Bola Akinwale, Office for National Statistics, UK

The Longitudinal Study of England and Wales follows 1% of residents between censuses, showing the extent of stability and instability in ethnic group categories between the two censuses of 1991 and 2001 in which they has been asked. Instability may be caused by errors in responses, data capture and imputed missing items, and in changes of question, which have been partly quantified. The Longitudinal Study then helps to answer two sets of questions that researchers ask. First, which characteristics, life events, and environmental changes promote a change in ethnic group for an individual? Second, to what extent can tabular data using the two census ethnic group classifications be accurately compared using collapsed but reliably comparable categories? Do these conversions work better for some demographic and social subgroups than for others? Here we define and use measures of reliability and comparability, and quantify the conditions under which they are maximised.

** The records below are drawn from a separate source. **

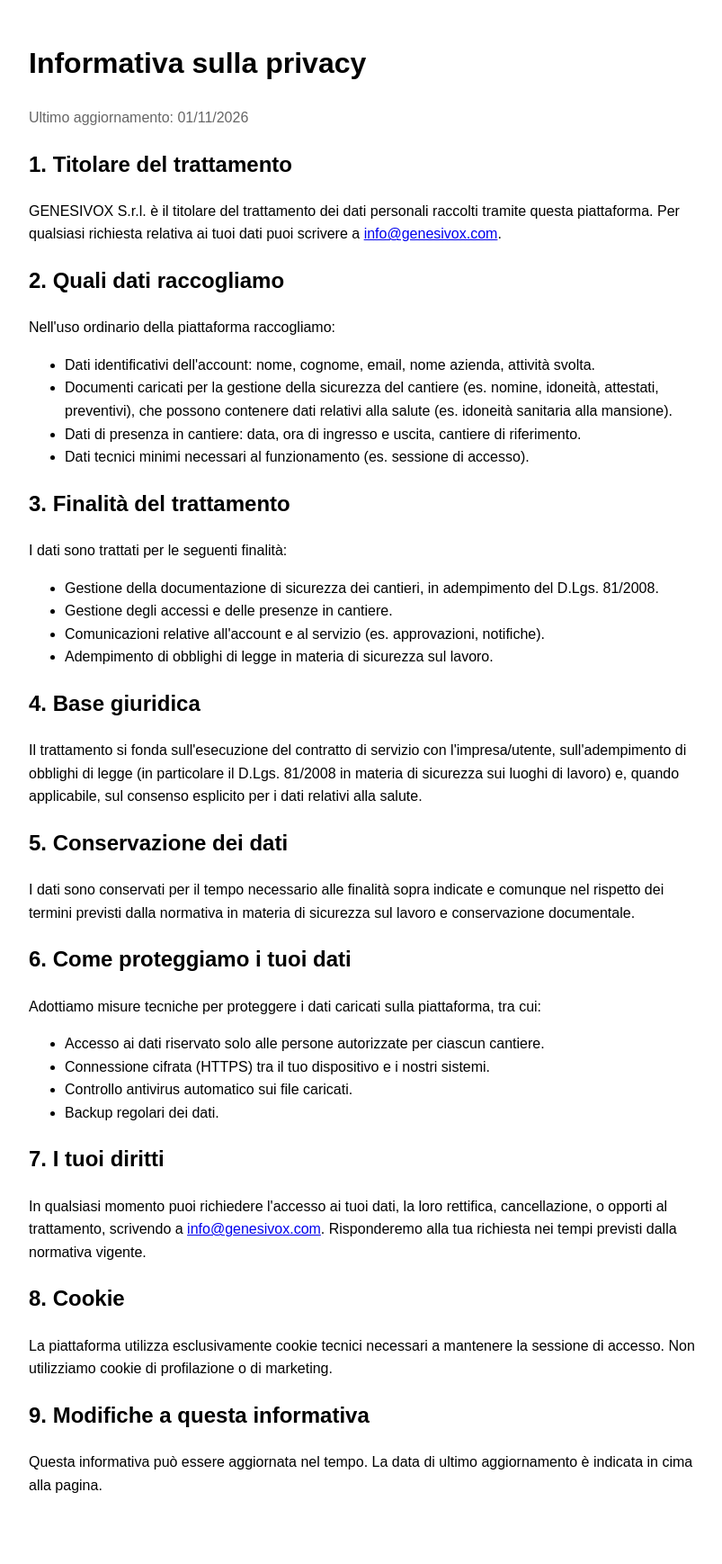
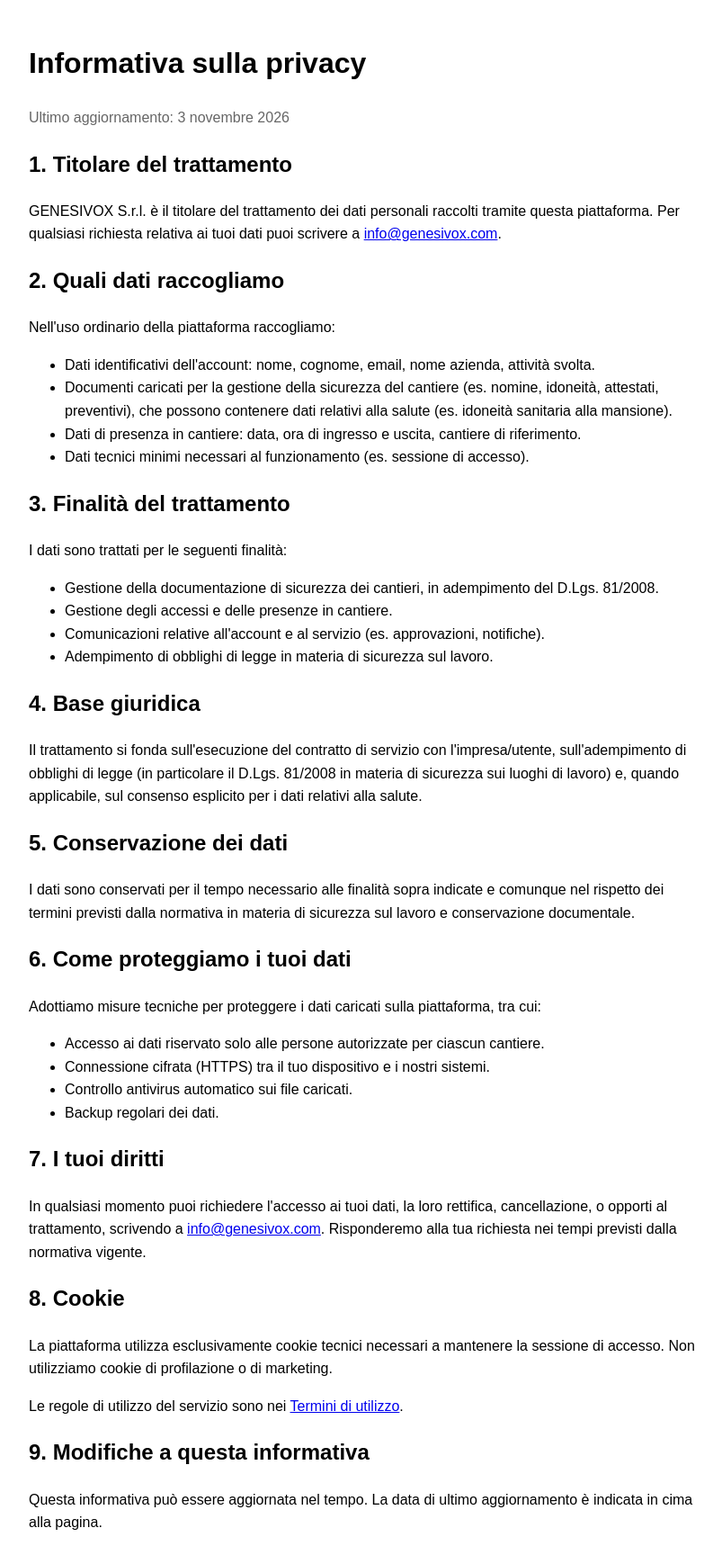
Before and after one commit to adriannegruti-alt/genesivox-web, a Next.js app: page /privacy in a window 1280 px wide. Shown: the top 1738 px of the page at 90% size, without its empty margins (232-1035 px from the left). Before the commit the page ends 1703 px from the top, so only its background shows below. Built offline with nearby package versions, Linux system fonts and the light colour scheme; no server answers.

Commit message:
Update page.tsx

```diff
--- a/app/privacy/page.tsx
+++ b/app/privacy/page.tsx
@@ -2,7 +2,7 @@ export default function PrivacyPage() {
   return (
     <div style={{ padding: 24, fontFamily: "sans-serif", maxWidth: 800, margin: "0 auto", lineHeight: 1.6 }}>
       <h1>Informativa sulla privacy</h1>
-      <p style={{ color: "#666" }}>Ultimo aggiornamento: {new Date().toLocaleDateString("it-IT")}</p>
+      <p style={{ color: "#666" }}>Ultimo aggiornamento: 3 novembre 2026</p>
 
       <h2>1. Titolare del trattamento</h2>
       <p>
@@ -67,6 +67,10 @@ export default function PrivacyPage() {
         utilizziamo cookie di profilazione o di marketing.
       </p>
 
+      <p>
+        Le regole di utilizzo del servizio sono nei <a href="/termini">Termini di utilizzo</a>.
+      </p>
+
       <h2>9. Modifiche a questa informativa</h2>
       <p>
         Questa informativa può essere aggiornata nel tempo. La data di ultimo aggiornamento è indicata in cima alla
```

  See paper

Presented in Session 160: Multiple identities and statistical measures